Over the last few years we’ve been building relationships with a series of media outlets and production houses. Sky in particular have been fantastic in helping us raise awareness for our creators and their projects. Most recently they invited our team down to their HQ in Osterley, London and we were able showcase our marquee title Singh: Number 7, written by Actor/Screenwriter Pardeep Chera, to a national audience. Joshua Odigie came on board as a Producer early on in the project and in partnership with Studio Base they’ve taken this potential film across various media outlets and gotten its message to an even broader audience.
The trials and pitfalls of breaking into the film industry are not novel to us at all, after both creators commiserated on past failures, rejections and redundancies, they got to talking about their backgrounds and a general love of sport. Pardeep in particular was an avid footballer as a teenager, trying several times to make it in football and getting nowhere. He vividly remembers one of the coaches at a trial saying “he’s good, but we can’t use that here”. As a life long football fan he could never understand why there were no British Asians making it in football so he began to do his own research on the subject.
On garnering some very productive meetings and feedback from the FA at Wembley Stadium and football anti-racism organisation Kick-It-Out, Studio Base assisted in producing a ‘proof of concept’ trailer showcasing the dramatic delivery and great potential of Singh: Number 7. With a limited budget in place, we set about putting together a makeshift cast and crew mainly consisting of friends, give or take the odd industry pro. This also meant braving the height of a harsh UK December winter in 2018. Through the blustery conditions we finished filming well on schedule thanks to having a seasoned director and support team on board.

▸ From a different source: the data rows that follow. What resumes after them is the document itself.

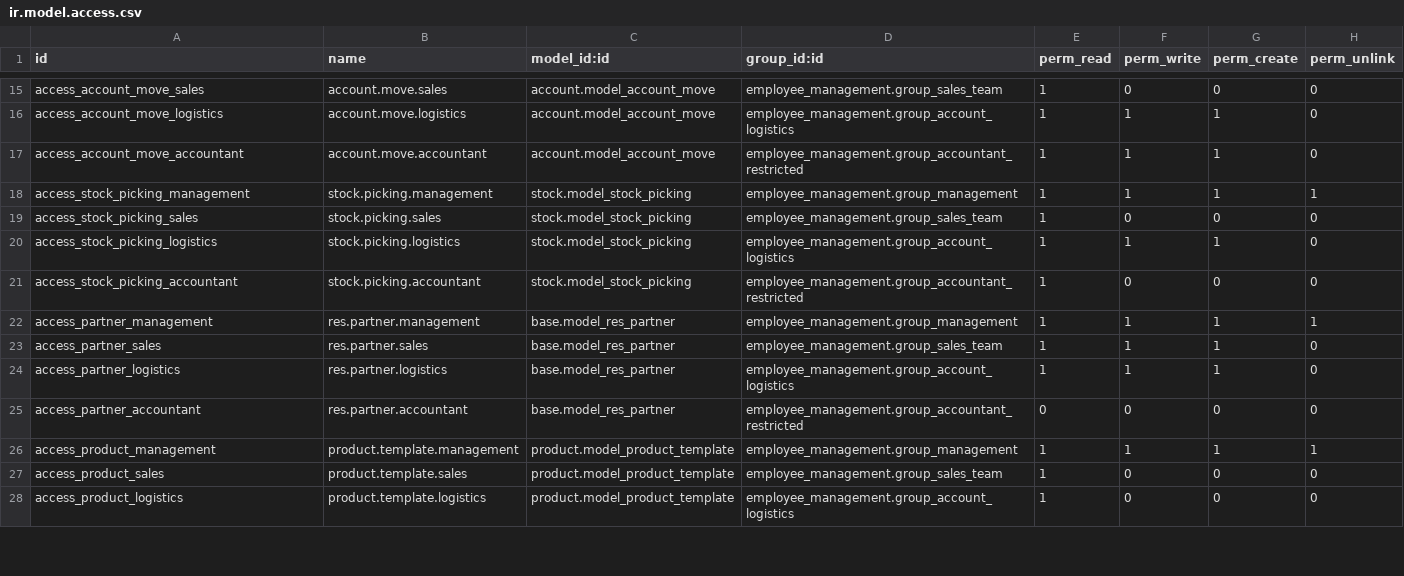
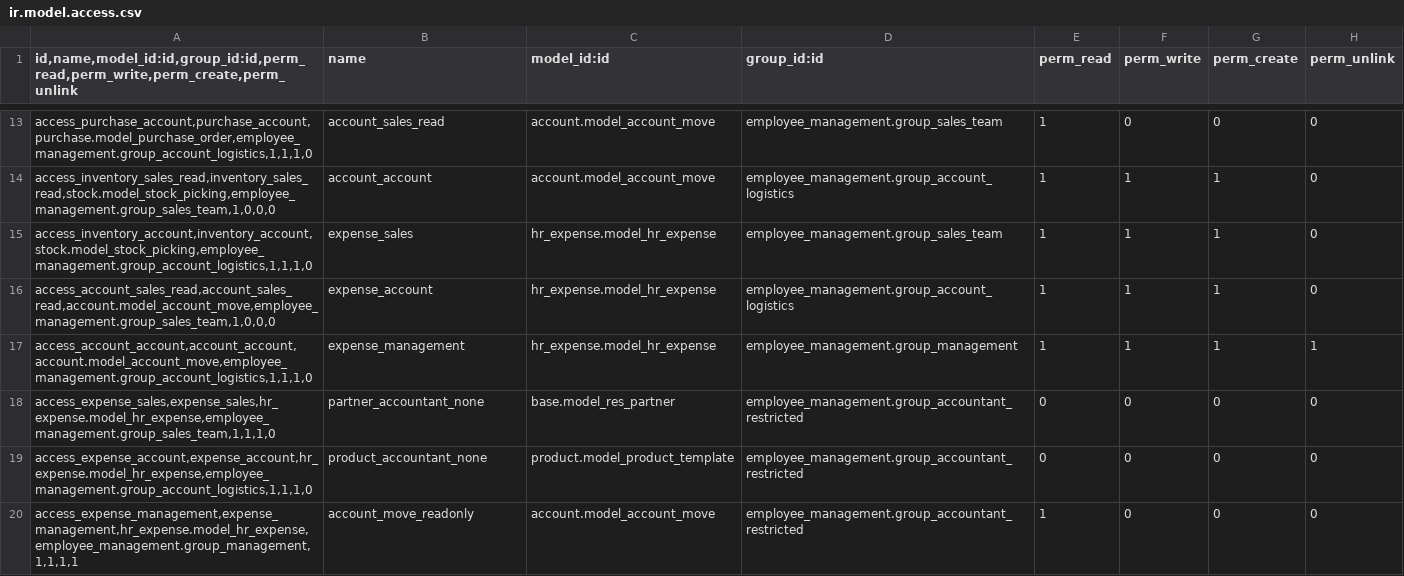
Before and after one commit to ebsvidyapl/odoosh, a CSV file: custom/addons/employee_management/security/ir.model.access.csv, drawn as a sheet; only a part is shown, gaps mark what is left out; removed rows and columns are numbered as before the commit, all else as after; the diff covers the shown part only; the diff names each change by its address in the sheet, - before the commit and + after, or states it on an @@ line.

```diff
--- a/custom/addons/employee_management/security/ir.model.access.csv
+++ b/custom/addons/employee_management/security/ir.model.access.csv
-A1: id
+A1: id,name,model_id:id,group_id:id,perm_read,perm_write,perm_create,perm_unlink
-A13: access_account_move_sales
+A13: access_purchase_account,purchase_account,purchase.model_purchase_order,employee_management.group_account_logistics,1,1,1,0
-B13 (name): account.move.sales
+B13 (name): account_sales_read
-A14: access_account_move_logistics
+A14: access_inventory_sales_read,inventory_sales_read,stock.model_stock_picking,employee_management.group_sales_team,1,0,0,0
-B14 (name): account.move.logistics
+B14 (name): account_account
-A15: access_account_move_accountant
+A15: access_inventory_account,inventory_account,stock.model_stock_picking,employee_management.group_account_logistics,1,1,1,0
-B15 (name): account.move.accountant
+B15 (name): expense_sales
-C15 (model_id:id): account.model_account_move
+C15 (model_id:id): hr_expense.model_hr_expense
-D15 (group_id:id): employee_management.group_accountant_restricted
+D15 (group_id:id): employee_management.group_sales_team
-row 18: access_stock_picking_management | stock.picking.management | stock.model_stock_picking | employee_management.group_management | 1 | 1 | 1 | 1
-row 19: access_stock_picking_sales | stock.picking.sales | stock.model_stock_picking | employee_management.group_sales_team | 1 | 0 | 0 | 0
-A16: access_stock_picking_logistics
+A16: access_account_sales_read,account_sales_read,account.model_account_move,employee_management.group_sales_team,1,0,0,0
-B16 (name): stock.picking.logistics
+B16 (name): expense_account
-C16 (model_id:id): stock.model_stock_picking
+C16 (model_id:id): hr_expense.model_hr_expense
-row 21: access_stock_picking_accountant | stock.picking.accountant | stock.model_stock_picking | employee_management.group_accountant_restricted | 1 | 0 | 0 | 0
-A17: access_partner_management
+A17: access_account_account,account_account,account.model_account_move,employee_management.group_account_logistics,1,1,1,0
-B17 (name): res.partner.management
+B17 (name): expense_management
-C17 (model_id:id): base.model_res_partner
+C17 (model_id:id): hr_expense.model_hr_expense
-row 23: access_partner_sales | res.partner.sales | base.model_res_partner | employee_management.group_sales_team | 1 | 1 | 1 | 0
-row 24: access_partner_logistics | res.partner.logistics | base.model_res_partner | employee_management.group_account_logistics | 1 | 1 | 1 | 0
-A18: access_partner_accountant
+A18: access_expense_sales,expense_sales,hr_expense.model_hr_expense,employee_management.group_sales_team,1,1,1,0
-B18 (name): res.partner.accountant
+B18 (name): partner_accountant_none
-row 26: access_product_management | product.template.management | product.model_product_template | employee_management.group_management | 1 | 1 | 1 | 1
-A19: access_product_sales
+A19: access_expense_account,expense_account,hr_expense.model_hr_expense,employee_management.group_account_logistics,1,1,1,0
-B19 (name): product.template.sales
+B19 (name): product_accountant_none
-D19 (group_id:id): employee_management.group_sales_team
+D19 (group_id:id): employee_management.group_accountant_restricted
-E19 (perm_read): 1
+E19 (perm_read): 0
-A20: access_product_logistics
+A20: access_expense_management,expense_management,hr_expense.model_hr_expense,employee_management.group_management,1,1,1,1
-B20 (name): product.template.logistics
+B20 (name): account_move_readonly
-C20 (model_id:id): product.model_product_template
+C20 (model_id:id): account.model_account_move
-D20 (group_id:id): employee_management.group_account_logistics
+D20 (group_id:id): employee_management.group_accountant_restricted
```
Also changed, not shown: 2 added rows, 4 removed rows and 29 edited cells elsewhere in this file, 2 other files.
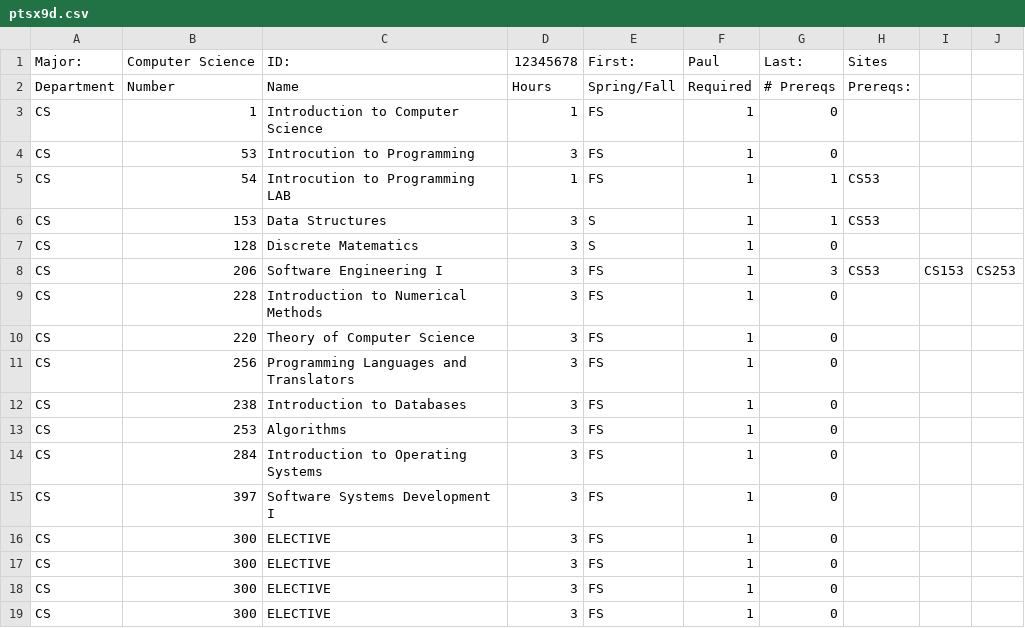
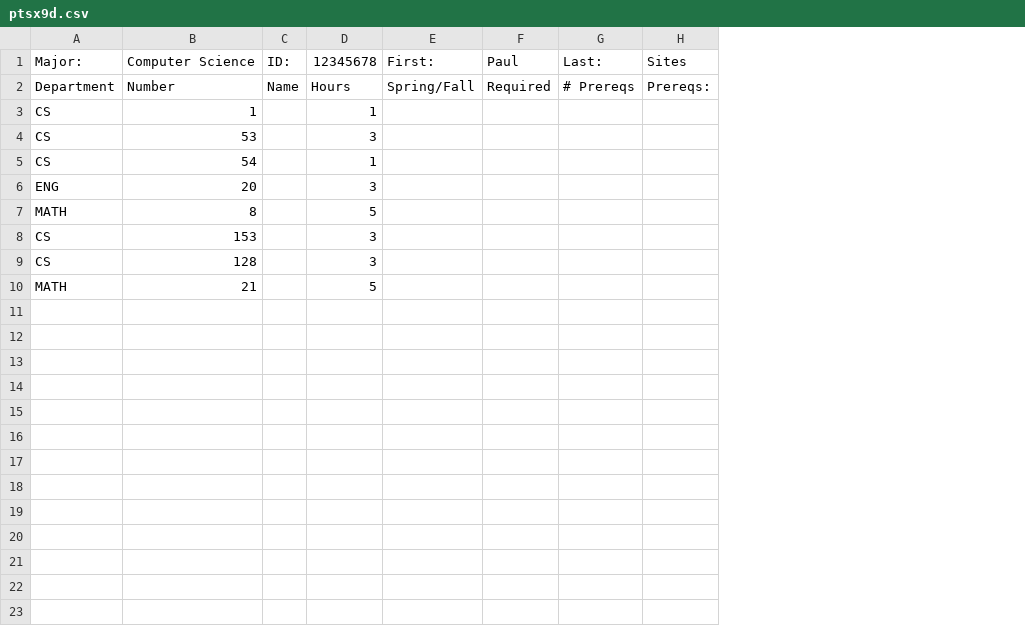
Before and after one commit to pts211/CS206, a CSV file: students/ptsx9d.csv, drawn as a sheet; removed rows and columns are numbered as before the commit, all else as after; the diff names each change by its address in the sheet, - before the commit and + after, or states it on an @@ line.

```diff
--- a/students/ptsx9d.csv
+++ b/students/ptsx9d.csv
-column C, rows 1-7: ID: | Name | Introduction to Computer Science | Introcution to Programming | Introcution to Programming LAB | Data Structures | Discrete Matematics
+column C, rows 1-2: ID: | Name
-column E, rows 1-7: First: | Spring/Fall | FS | FS | FS | S | S
-column F, rows 1-7: Paul | Required | 1 | 1 | 1 | 1 | 1
-column G, rows 1-7: Last: | # Prereqs | 0 | 0 | 1 | 1 | 0
+column E, rows 1-2: First: | Spring/Fall
+column F, rows 1-2: Paul | Required
+column G, rows 1-2: Last: | # Prereqs
-column I, empty
-column J, empty
-H5: CS53
+H5: (empty)
+row 6: ENG | 20 |  | 3
+row 7: MATH | 8 |  | 5
-H8: CS53
+H8: (empty)
-row 8: CS | 206 | Software Engineering I | 3 | FS | 1 | 3 | CS53 | CS153 | CS253
-row 9: CS | 228 | Introduction to Numerical Methods | 3 | FS | 1 | 0
-row 10: CS | 220 | Theory of Computer Science | 3 | FS | 1 | 0
-row 11: CS | 256 | Programming Languages and Translators | 3 | FS | 1 | 0
-row 12: CS | 238 | Introduction to Databases | 3 | FS | 1 | 0
-row 13: CS | 253 | Algorithms | 3 | FS | 1 | 0
-row 14: CS | 284 | Introduction to Operating Systems | 3 | FS | 1 | 0
-row 15: CS | 397 | Software Systems Development I | 3 | FS | 1 | 0
-row 16: CS | 300 | ELECTIVE | 3 | FS | 1 | 0
-row 17: CS | 300 | ELECTIVE | 3 | FS | 1 | 0
-row 18: CS | 300 | ELECTIVE | 3 | FS | 1 | 0
-row 19: CS | 300 | ELECTIVE | 3 | FS | 1 | 0
+row 10: MATH | 21 |  | 5
```
Also changed, not shown: majors/Computer_Science.csv, 6 other files.
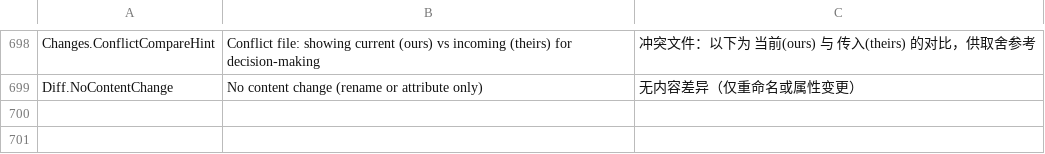
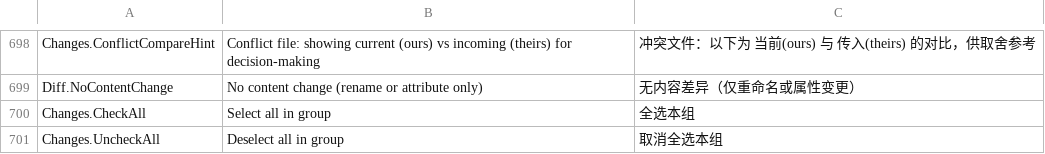
Before and after one commit to onlynight/Gitter, a TSV file: app/resources/Strings.tsv, drawn as a sheet; only a part is shown, gaps mark what is left out; the diff names each change by its address in the sheet, - before the commit and + after, or states it on an @@ line.

```diff
--- a/app/resources/Strings.tsv
+++ b/app/resources/Strings.tsv
+row 700: Changes.CheckAll | Select all in group | 全选本组
+row 701: Changes.UncheckAll | Deselect all in group | 取消全选本组
```
Also changed, not shown: 1 other file.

Sky Studios were gracious enough to give us a full tour of their various media production facilities, most interestingly the Sky Sports newsroom. At every stage of the project its creators were hit with an overwhelming feeling of completeness and positivism, not just because they knew they were telling a great dramatic sporting story, but because they were raising awareness for an issue that has maligned British sporting culture for so long and rarely ever been addressed. Find out more about Singh: Number 7 here.